Portland’s highly-paid forward isn’t earning his money. Yes, he contributes. Nicolas can score, he can rebound, he can distribute, and he’s capable of defending the league’s most athletic players on the perimeter; something few in the game can be trusted to do. But in spite of the ability to do the aforementioned on any given night, it’s the fact that he can’t or won’t on any given night which has frustrated me over the years, and has me at wit’s end regarding one of the highest paid “role players” in the history of professional sports.
$11 million a year is “big boy” money. It’s a commitment to a player who’s contractually obligated to perform under the brightest of lights. You may not find that written anywhere amidst the contract of players of that ilk, but you will find that in the inferred fine print penciled-in by franchises who pay it, and fans responsible for holding them both accountable. And that’s what I’m doing: Holding Nicolas Batum accountable for the egg he laid last Wednesday night, and the fact that he lost the right to lay that egg when he asked for that contract and essentially asked out of Portland in the process of getting that contract more than a year-and-a-half ago.

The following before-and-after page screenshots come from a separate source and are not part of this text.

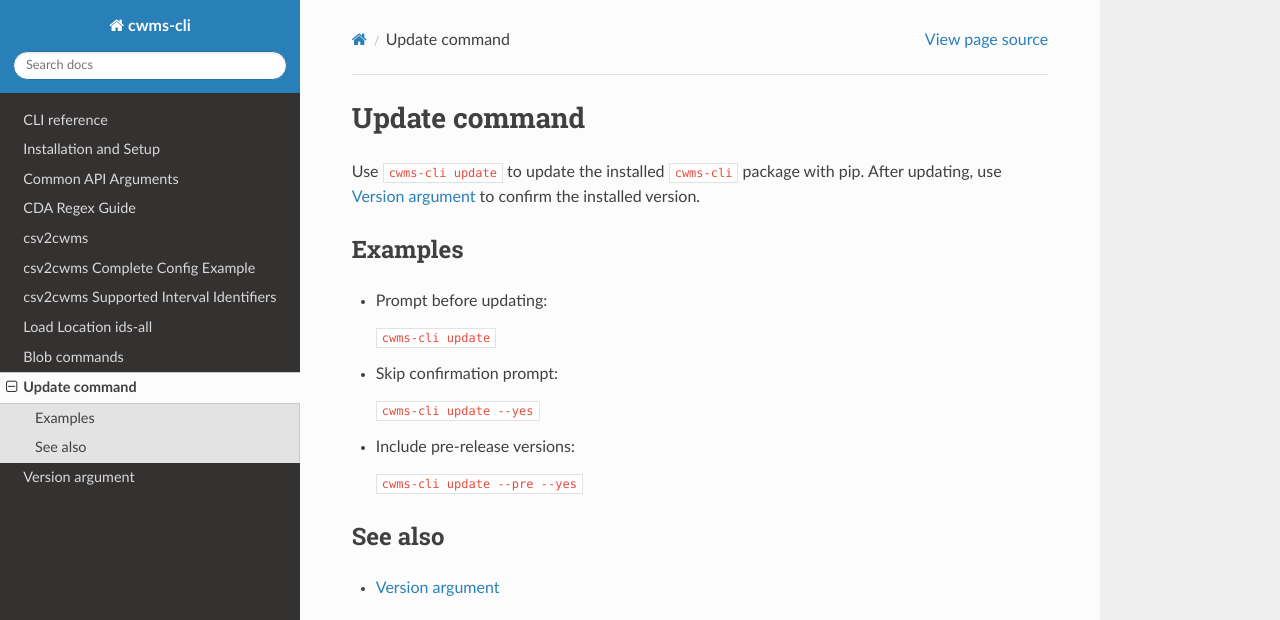
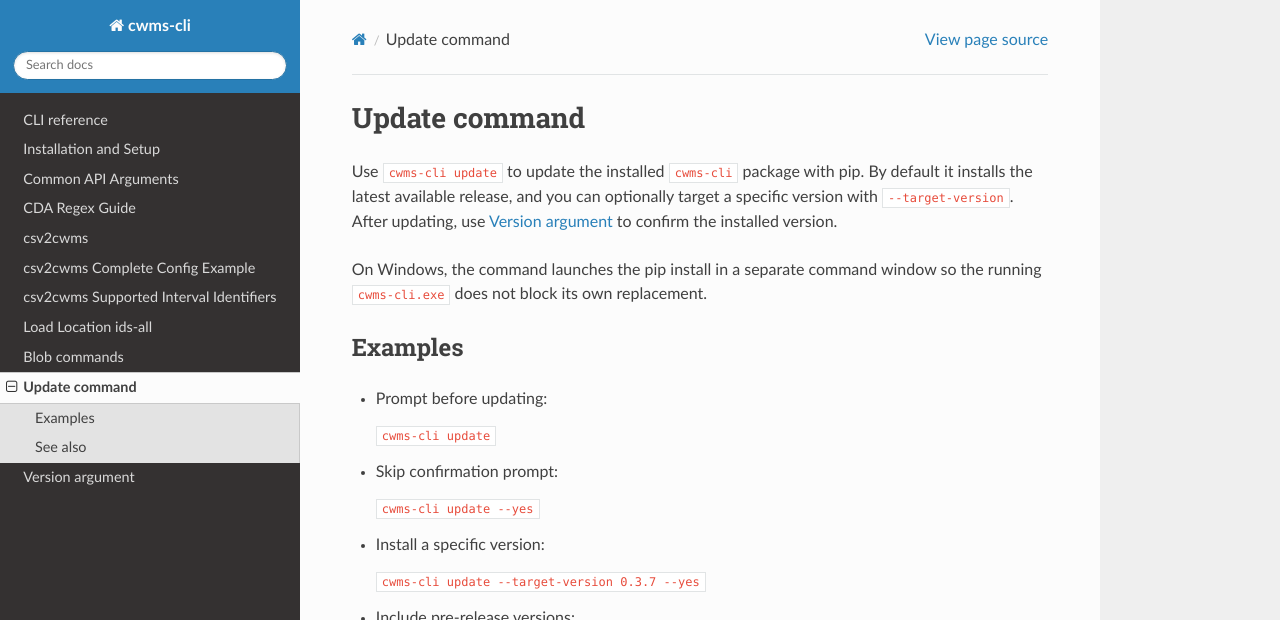
Before and after one commit to HydrologicEngineeringCenter/cwms-cli, a Sphinx documentation site: the page built from docs/cli/update.rst, in a window 1280 px wide and 1120 px high, cut to the strip 0-620 px from the top of the window. Built offline with Sphinx 7.4.7 and the Read the Docs theme 3.1.0, drawn with Linux system fonts in a browser that asks for light colours.

Commit message:
Add docs to cover new target-version flag

```diff
--- a/docs/cli/update.rst
+++ b/docs/cli/update.rst
@@ -2,8 +2,12 @@ Update command
 ==============
 
 Use ``cwms-cli update`` to update the installed ``cwms-cli`` package with pip.
-After updating, use :doc:`Version argument <version>` to confirm the installed
-version.
+By default it installs the latest available release, and you can optionally
+target a specific version with ``--target-version``. After updating, use
+:doc:`Version argument <version>` to confirm the installed version.
+
+On Windows, the command launches the pip install in a separate command window so
+the running ``cwms-cli.exe`` does not block its own replacement.
 
 Examples
 --------
@@ -15,6 +19,10 @@ Examples
 - Skip confirmation prompt:
 
   ``cwms-cli update --yes``
+
+- Install a specific version:
+
+  ``cwms-cli update --target-version 0.3.7 --yes``
 
 - Include pre-release versions:
 
--- a/docs/cli/version.rst
+++ b/docs/cli/version.rst
@@ -20,4 +20,5 @@ See also
 - :doc:`Update command <update>`
 
 The ``update`` command can upgrade the installed package, and then you can run
-``cwms-cli --version`` to verify the result.
+``cwms-cli --version`` to verify the result. It also supports
+``--target-version`` when you need to install an exact release.
```
Also changed, not shown: README.md (+5 -0 lines).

At that rate, it’s not good enough to do it from time-to-time. I’m not asking Nic to be LeBron James, Kevin Durant, or even LaMarcus Aldridge. Portland has a #1 in Aldridge, and found their #2 with Damian Lillard a year ago, so they don’t necessarily need Batum to lead the team regularly in any particular statistical category, but rather do so on those given nights when their “primaries” aren’t performing, or are incapable due to injury or any other unforeseen absence. Like last week versus the Spurs.
What’s so frustrating is … he can do it! Physically he has all the tools to be the player this franchise needs him to be, but for whatever reason or reasons, the Nicolas Batum we saw last Wednesday night gets in the way of the Nicolas Batum we continually hope will grow-out of that same guy we saw last Wednesday night. And I don’t get it.
I want to like the guy, and I think the reason I want to like him as much as I do, in addition to the reason he angers me the way he does, is because I do and always have seen a skill set capable of so much more. I see a guy who can knock down the 3. I see a guy who can finish at the basket. And I see a guy built to lock people down defensively for key stretches in games. But I don’t see him do it consistently, and I can’t count on him to do it when his team desperately needs him to do it most. Which is why I’m falling off his bandwagon, and why I’m nearly ready to say goodbye. That’s Au revoir to you, Nic.